**WHAT IS NEEDED:**
Skip the images. Copy the records exactly as written.
START EXERCISE INPUT
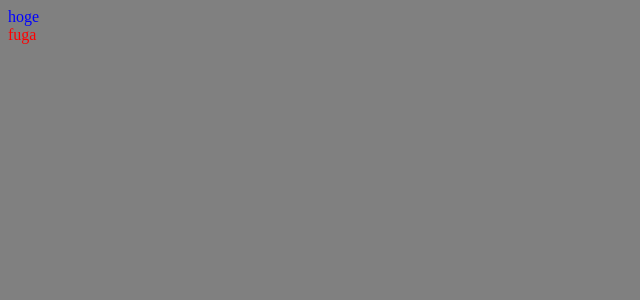
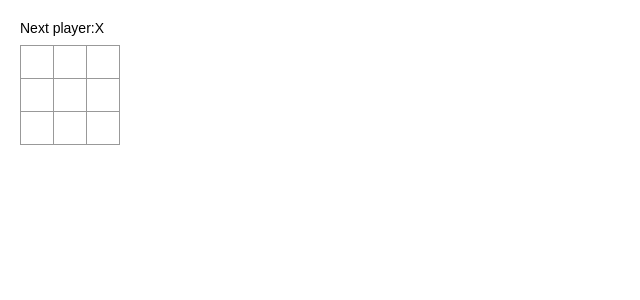
Before and after one commit to enuswi/react-app, a React app: page / in a window 1280 px wide. Shown: the top 300 px of the page, without its empty margins (0-640 px from the left). Built offline with nearby package versions, Linux system fonts and the light colour scheme.

Commit message:
アプリケーションをReactチュートリアル(途中まで)に変更

```diff
--- a/src/main.tsx
+++ b/src/main.tsx
@@ -3,18 +3,129 @@ import * as ReactDOM from 'react-dom';
 
 import './style.scss';
 
-class Hoge extends React.Component {
+type SquareType = string | null;
+
+interface SquareProps {
+    value: any;
+    onClick: () => void;
+}
+
+function Square (props: SquareProps) {
+    return (
+        <button className="square" onClick={props.onClick}>
+            {props.value}
+        </button>
+    );
+}
+
+interface BoardState {
+    squares: SquareType[],
+    xIsNext: boolean,
+}
+
+class Board extends React.Component<any, BoardState> {
+    constructor(props) {
+        super(props);
+        this.state = {
+            squares: Array<SquareType>(9).fill(null),
+            xIsNext: true,
+        }
+    }
+
+    handleClick(i) {
+        const squares = this.state.squares.slice();
+        if (calculateWinner(squares) || squares[i]) {
+            return;
+        }
+        squares[i] = this.state.xIsNext ? 'X' : 'O';
+        this.setState({
+            squares: squares,
+            xIsNext: !this.state.xIsNext,
+        });
+    }
+
+    renderSquare(i) {
+        return (
+            <Square
+                value={this.state.squares[i]}
+                onClick={() => this.handleClick(i)}
+            />
+        );
+    }
+
+    render() {
+        const winner = calculateWinner(this.state.squares);
+        let status;
+
+        if (winner) {
+            status = 'Winner: ' + winner;
+        } else {
+            status = 'Next player:' + (this.state.xIsNext ? 'X' : 'O');
+        }
+
+        return (
+            <div>
+                <div className="status">{status}</div>
+                <div className="board-row">
+                    {this.renderSquare(0)}
+                    {this.renderSquare(1)}
+                    {this.renderSquare(2)}
+                </div>
+                <div className="board-row">
+                    {this.renderSquare(3)}
+                    {this.renderSquare(4)}
+                    {this.renderSquare(5)}
+                </div>
+                <div className="board-row">
+                    {this.renderSquare(6)}
+                    {this.renderSquare(7)}
+                    {this.renderSquare(8)}
+                </div>
+            </div>
+        );
+    }
+}
+
+class Game extends React.Component {
     render() {
         return (
-            <div>
-                <div className="hoge">hoge</div>
-                <div className="fuga">fuga</div>
+            <div className="game">
+                <div className="game-board">
+                    <Board />
+                </div>
+                <div className="game-info">
+                    <div>{/*status*/}</div>
+                    <ol>{/*TODO*/}</ol>
+                </div>
             </div>
         );
     }
 }
 
 ReactDOM.render(
-    <Hoge/>,
+    <Game />,
     document.getElementById('root')
 );
+
+function calculateWinner(squares: SquareType[]) {
+    const lines = [
+        [0, 1, 2], // 横
+        [3, 4, 5],
+        [6, 7, 8],
+        [0, 3, 6], // 縦
+        [1, 4, 7],
+        [2, 5, 8],
+        [0, 4, 8], // 斜め
+        [2, 4, 6],
+    ];
+
+    for (let i = 0; i < lines.length; i++) {
+        const [a, b, c] = lines[i];
+        if (squares[a] && squares[a] === squares[b] &&
+        squares[a] === squares[c]) {
+            return squares[a];
+        }
+    }
+
+    return null;
+}
--- a/src/style.scss
+++ b/src/style.scss
@@ -1,13 +1,50 @@
 body {
-    background: gray;
+  font: 14px "Century Gothic", Futura, sans-serif;
+  margin: 20px;
+}
 
-    .hoge {
-        color: blue;
-        margin: auto;
-    }
+ol, ul {
+  padding-left: 30px;
+}
 
-    .fuga {
-        color: red;
-        margin: auto;
-    }
+.board-row:after {
+  clear: both;
+  content: "";
+  display: table;
 }
+
+.status {
+  margin-bottom: 10px;
+}
+
+.square {
+  background: #fff;
+  border: 1px solid #999;
+  float: left;
+  font-size: 24px;
+  font-weight: bold;
+  line-height: 34px;
+  height: 34px;
+  margin-right: -1px;
+  margin-top: -1px;
+  padding: 0;
+  text-align: center;
+  width: 34px;
+}
+
+.square:focus {
+  outline: none;
+}
+
+.kbd-navigation .square:focus {
+  background: #ddd;
+}
+
+.game {
+  display: flex;
+  flex-direction: row;
+}
+
+.game-info {
+  margin-left: 20px;
+}
```
Also changed, not shown: 1 other file (tests, documents, lock files or other folders).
END EXERCISE INPUT
**EXERCISE SOLUTION:**
Before and after one commit to enuswi/react-app, a React app: page / in a window 1280 px wide. Shown: the top 300 px of the page, without its empty margins (0-640 px from the left). Built offline with nearby package versions, Linux system fonts and the light colour scheme.

Commit message:
アプリケーションをReactチュートリアル(途中まで)に変更

```diff
--- a/src/main.tsx
+++ b/src/main.tsx
@@ -3,18 +3,129 @@ import * as ReactDOM from 'react-dom';
 
 import './style.scss';
 
-class Hoge extends React.Component {
+type SquareType = string | null;
+
+interface SquareProps {
+    value: any;
+    onClick: () => void;
+}
+
+function Square (props: SquareProps) {
+    return (
+        <button className="square" onClick={props.onClick}>
+            {props.value}
+        </button>
+    );
+}
+
+interface BoardState {
+    squares: SquareType[],
+    xIsNext: boolean,
+}
+
+class Board extends React.Component<any, BoardState> {
+    constructor(props) {
+        super(props);
+        this.state = {
+            squares: Array<SquareType>(9).fill(null),
+            xIsNext: true,
+        }
+    }
+
+    handleClick(i) {
+        const squares = this.state.squares.slice();
+        if (calculateWinner(squares) || squares[i]) {
+            return;
+        }
+        squares[i] = this.state.xIsNext ? 'X' : 'O';
+        this.setState({
+            squares: squares,
+            xIsNext: !this.state.xIsNext,
+        });
+    }
+
+    renderSquare(i) {
+        return (
+            <Square
+                value={this.state.squares[i]}
+                onClick={() => this.handleClick(i)}
+            />
+        );
+    }
+
+    render() {
+        const winner = calculateWinner(this.state.squares);
+        let status;
+
+        if (winner) {
+            status = 'Winner: ' + winner;
+        } else {
+            status = 'Next player:' + (this.state.xIsNext ? 'X' : 'O');
+        }
+
+        return (
+            <div>
+                <div className="status">{status}</div>
+                <div className="board-row">
+                    {this.renderSquare(0)}
+                    {this.renderSquare(1)}
+                    {this.renderSquare(2)}
+                </div>
+                <div className="board-row">
+                    {this.renderSquare(3)}
+                    {this.renderSquare(4)}
+                    {this.renderSquare(5)}
+                </div>
+                <div className="board-row">
+                    {this.renderSquare(6)}
+                    {this.renderSquare(7)}
+                    {this.renderSquare(8)}
+                </div>
+            </div>
+        );
+    }
+}
+
+class Game extends React.Component {
     render() {
         return (
-            <div>
-                <div className="hoge">hoge</div>
-                <div className="fuga">fuga</div>
+            <div className="game">
+                <div className="game-board">
+                    <Board />
+                </div>
+                <div className="game-info">
+                    <div>{/*status*/}</div>
+                    <ol>{/*TODO*/}</ol>
+                </div>
             </div>
         );
     }
 }
 
 ReactDOM.render(
-    <Hoge/>,
+    <Game />,
     document.getElementById('root')
 );
+
+function calculateWinner(squares: SquareType[]) {
+    const lines = [
+        [0, 1, 2], // 横
+        [3, 4, 5],
+        [6, 7, 8],
+        [0, 3, 6], // 縦
+        [1, 4, 7],
+        [2, 5, 8],
+        [0, 4, 8], // 斜め
+        [2, 4, 6],
+    ];
+
+    for (let i = 0; i < lines.length; i++) {
+        const [a, b, c] = lines[i];
+        if (squares[a] && squares[a] === squares[b] &&
+        squares[a] === squares[c]) {
+            return squares[a];
+        }
+    }
+
+    return null;
+}
--- a/src/style.scss
+++ b/src/style.scss
@@ -1,13 +1,50 @@
 body {
-    background: gray;
+  font: 14px "Century Gothic", Futura, sans-serif;
+  margin: 20px;
+}
 
-    .hoge {
-        color: blue;
-        margin: auto;
-    }
+ol, ul {
+  padding-left: 30px;
+}
 
-    .fuga {
-        color: red;
-        margin: auto;
-    }
+.board-row:after {
+  clear: both;
+  content: "";
+  display: table;
 }
+
+.status {
+  margin-bottom: 10px;
+}
+
+.square {
+  background: #fff;
+  border: 1px solid #999;
+  float: left;
+  font-size: 24px;
+  font-weight: bold;
+  line-height: 34px;
+  height: 34px;
+  margin-right: -1px;
+  margin-top: -1px;
+  padding: 0;
+  text-align: center;
+  width: 34px;
+}
+
+.square:focus {
+  outline: none;
+}
+
+.kbd-navigation .square:focus {
+  background: #ddd;
+}
+
+.game {
+  display: flex;
+  flex-direction: row;
+}
+
+.game-info {
+  margin-left: 20px;
+}
```
Also changed, not shown: 1 other file (tests, documents, lock files or other folders).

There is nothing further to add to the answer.